§ **RECORDS FOR THIS EXERCISE**:
====

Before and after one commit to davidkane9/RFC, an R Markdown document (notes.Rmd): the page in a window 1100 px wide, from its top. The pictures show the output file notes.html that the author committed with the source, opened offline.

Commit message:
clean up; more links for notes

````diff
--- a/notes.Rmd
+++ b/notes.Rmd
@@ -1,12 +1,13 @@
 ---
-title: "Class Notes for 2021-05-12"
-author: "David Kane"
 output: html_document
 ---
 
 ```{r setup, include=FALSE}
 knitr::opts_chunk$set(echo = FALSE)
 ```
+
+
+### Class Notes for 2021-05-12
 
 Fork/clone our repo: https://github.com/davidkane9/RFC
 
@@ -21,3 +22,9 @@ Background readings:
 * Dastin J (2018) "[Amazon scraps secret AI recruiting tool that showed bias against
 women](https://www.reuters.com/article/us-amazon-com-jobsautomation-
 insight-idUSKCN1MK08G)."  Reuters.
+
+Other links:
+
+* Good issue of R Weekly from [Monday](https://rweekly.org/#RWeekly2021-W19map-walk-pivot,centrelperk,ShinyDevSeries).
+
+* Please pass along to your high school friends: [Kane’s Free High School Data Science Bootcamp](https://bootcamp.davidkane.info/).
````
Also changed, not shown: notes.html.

====

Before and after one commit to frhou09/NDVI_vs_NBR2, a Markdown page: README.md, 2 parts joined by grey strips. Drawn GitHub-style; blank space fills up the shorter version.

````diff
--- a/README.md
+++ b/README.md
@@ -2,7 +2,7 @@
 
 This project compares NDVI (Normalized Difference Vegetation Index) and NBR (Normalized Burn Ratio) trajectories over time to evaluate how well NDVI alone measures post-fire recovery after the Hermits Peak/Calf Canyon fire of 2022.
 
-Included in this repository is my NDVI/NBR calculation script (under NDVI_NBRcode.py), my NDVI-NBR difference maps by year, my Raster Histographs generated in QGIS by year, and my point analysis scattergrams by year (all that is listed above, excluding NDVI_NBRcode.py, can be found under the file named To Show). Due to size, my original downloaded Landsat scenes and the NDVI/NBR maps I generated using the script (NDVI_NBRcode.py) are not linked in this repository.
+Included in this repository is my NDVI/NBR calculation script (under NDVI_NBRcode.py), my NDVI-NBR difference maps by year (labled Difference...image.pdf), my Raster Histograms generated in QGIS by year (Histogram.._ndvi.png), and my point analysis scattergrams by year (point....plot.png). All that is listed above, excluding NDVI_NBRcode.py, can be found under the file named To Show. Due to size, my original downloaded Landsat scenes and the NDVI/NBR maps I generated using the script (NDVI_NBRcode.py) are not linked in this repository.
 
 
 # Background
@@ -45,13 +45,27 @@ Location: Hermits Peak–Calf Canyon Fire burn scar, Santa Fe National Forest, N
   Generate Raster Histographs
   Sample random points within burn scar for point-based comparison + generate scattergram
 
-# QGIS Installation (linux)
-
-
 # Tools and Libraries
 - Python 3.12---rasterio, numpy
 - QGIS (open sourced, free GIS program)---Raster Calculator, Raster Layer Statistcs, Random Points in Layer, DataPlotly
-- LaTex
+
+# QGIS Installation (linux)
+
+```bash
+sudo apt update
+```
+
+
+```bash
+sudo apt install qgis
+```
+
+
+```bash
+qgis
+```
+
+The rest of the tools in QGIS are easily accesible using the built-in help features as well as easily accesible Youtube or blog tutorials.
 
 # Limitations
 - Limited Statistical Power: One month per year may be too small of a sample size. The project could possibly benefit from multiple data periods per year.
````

====

For the data above, state how many lines contain "README"; the number is the whole answer.

3